*** Opening of DATA TO PROCESS ***
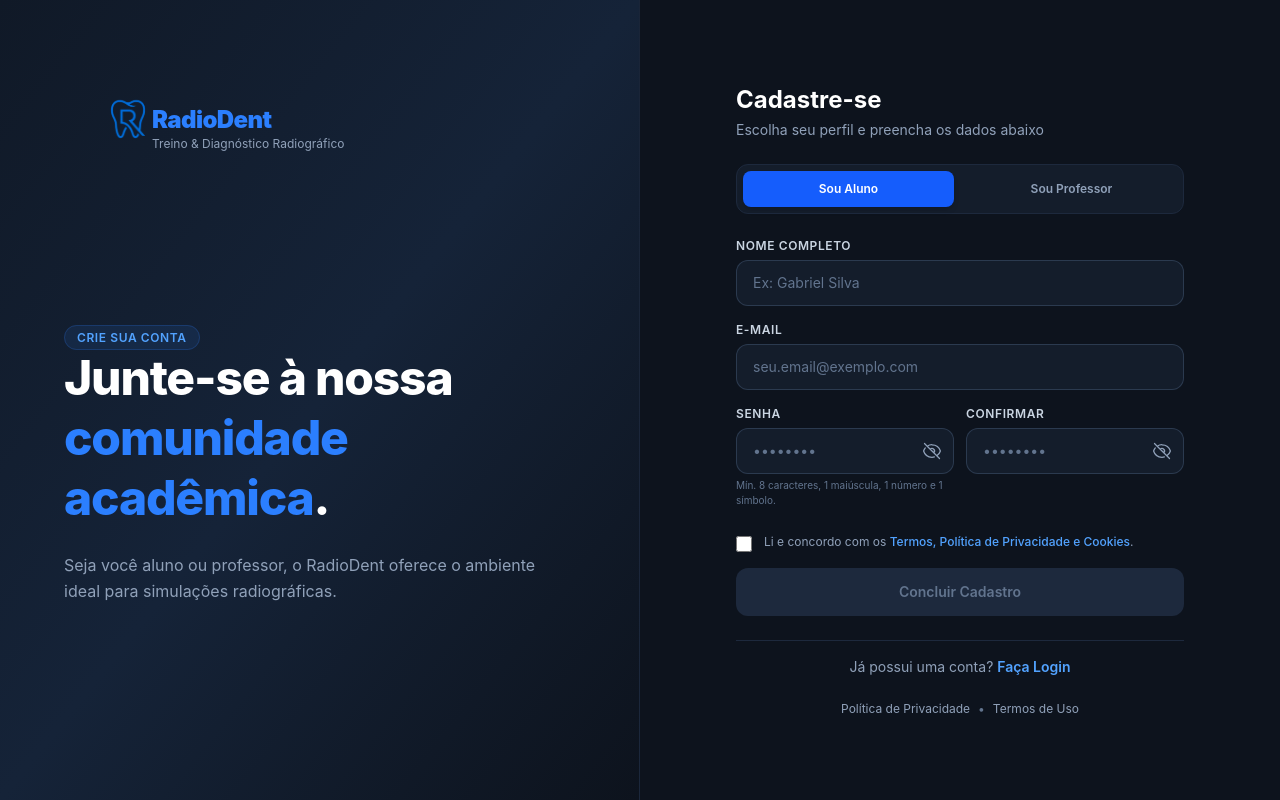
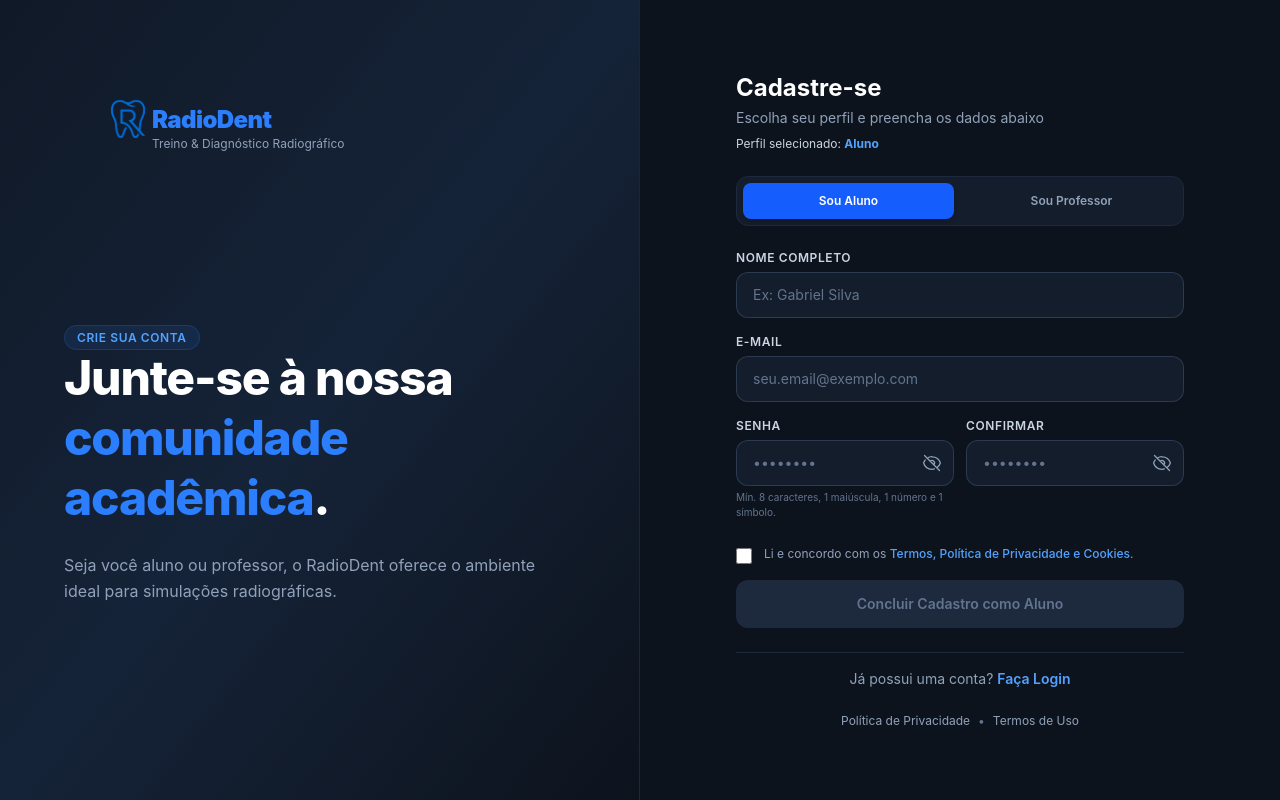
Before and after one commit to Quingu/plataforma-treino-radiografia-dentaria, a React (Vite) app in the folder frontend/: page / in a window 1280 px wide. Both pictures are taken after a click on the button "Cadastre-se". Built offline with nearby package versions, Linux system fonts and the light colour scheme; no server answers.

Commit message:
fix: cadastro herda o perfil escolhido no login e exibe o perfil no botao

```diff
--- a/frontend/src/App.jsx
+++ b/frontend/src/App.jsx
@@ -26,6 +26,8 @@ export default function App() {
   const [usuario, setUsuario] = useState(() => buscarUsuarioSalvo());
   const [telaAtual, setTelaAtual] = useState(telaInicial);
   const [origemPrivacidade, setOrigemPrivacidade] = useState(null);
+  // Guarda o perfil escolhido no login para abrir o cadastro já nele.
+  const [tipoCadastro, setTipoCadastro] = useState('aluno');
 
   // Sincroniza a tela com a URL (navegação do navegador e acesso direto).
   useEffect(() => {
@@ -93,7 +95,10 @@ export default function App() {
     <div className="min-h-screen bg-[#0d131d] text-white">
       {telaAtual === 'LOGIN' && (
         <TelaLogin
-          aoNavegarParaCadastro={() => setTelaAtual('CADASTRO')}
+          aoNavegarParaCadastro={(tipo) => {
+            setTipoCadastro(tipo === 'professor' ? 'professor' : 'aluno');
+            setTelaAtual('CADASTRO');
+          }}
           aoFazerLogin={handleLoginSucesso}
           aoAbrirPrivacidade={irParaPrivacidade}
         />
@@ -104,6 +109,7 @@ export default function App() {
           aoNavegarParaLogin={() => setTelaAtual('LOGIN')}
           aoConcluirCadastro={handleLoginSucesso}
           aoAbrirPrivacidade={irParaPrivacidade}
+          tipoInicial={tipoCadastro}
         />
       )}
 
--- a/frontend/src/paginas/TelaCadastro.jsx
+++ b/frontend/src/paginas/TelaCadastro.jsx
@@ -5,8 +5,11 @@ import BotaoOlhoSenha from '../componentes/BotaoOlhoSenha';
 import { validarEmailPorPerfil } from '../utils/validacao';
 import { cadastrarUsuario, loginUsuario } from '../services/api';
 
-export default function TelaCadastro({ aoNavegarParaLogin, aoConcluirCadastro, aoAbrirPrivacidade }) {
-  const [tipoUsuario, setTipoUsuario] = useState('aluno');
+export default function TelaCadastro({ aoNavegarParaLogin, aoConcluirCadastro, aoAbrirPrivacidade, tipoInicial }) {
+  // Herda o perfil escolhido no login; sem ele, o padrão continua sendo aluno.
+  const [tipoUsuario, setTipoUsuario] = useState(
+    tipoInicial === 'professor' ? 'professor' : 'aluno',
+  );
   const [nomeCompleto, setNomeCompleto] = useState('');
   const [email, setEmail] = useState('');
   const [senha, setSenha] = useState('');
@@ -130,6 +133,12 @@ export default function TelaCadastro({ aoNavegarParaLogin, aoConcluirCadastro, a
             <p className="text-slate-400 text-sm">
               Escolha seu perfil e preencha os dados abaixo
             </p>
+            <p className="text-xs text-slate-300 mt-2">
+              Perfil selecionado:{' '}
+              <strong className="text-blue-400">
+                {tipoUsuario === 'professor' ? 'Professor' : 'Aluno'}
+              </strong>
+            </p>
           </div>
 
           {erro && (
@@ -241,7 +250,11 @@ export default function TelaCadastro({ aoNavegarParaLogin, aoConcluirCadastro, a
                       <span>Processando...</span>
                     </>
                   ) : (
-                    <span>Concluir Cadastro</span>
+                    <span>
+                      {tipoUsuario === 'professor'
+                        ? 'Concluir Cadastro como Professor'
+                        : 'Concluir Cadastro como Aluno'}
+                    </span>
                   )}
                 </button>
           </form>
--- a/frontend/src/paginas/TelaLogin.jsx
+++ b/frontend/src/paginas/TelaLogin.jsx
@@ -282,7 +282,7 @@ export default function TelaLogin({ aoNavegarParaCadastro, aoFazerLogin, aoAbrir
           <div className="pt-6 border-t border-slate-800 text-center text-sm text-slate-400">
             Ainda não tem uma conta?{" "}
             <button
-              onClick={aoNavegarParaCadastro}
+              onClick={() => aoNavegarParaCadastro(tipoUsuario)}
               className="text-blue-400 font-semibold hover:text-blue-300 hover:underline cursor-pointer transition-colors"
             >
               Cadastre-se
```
*** Close of DATA TO PROCESS ***
Only lines holding "className" are wanted; copy all of them from the listing.

== WORKED SOLUTION ==
     <div className="min-h-screen bg-[#0d131d] text-white">
             <p className="text-slate-400 text-sm">
+            <p className="text-xs text-slate-300 mt-2">
+              <strong className="text-blue-400">
           <div className="pt-6 border-t border-slate-800 text-center text-sm text-slate-400">
               className="text-blue-400 font-semibold hover:text-blue-300 hover:underline cursor-pointer transition-colors"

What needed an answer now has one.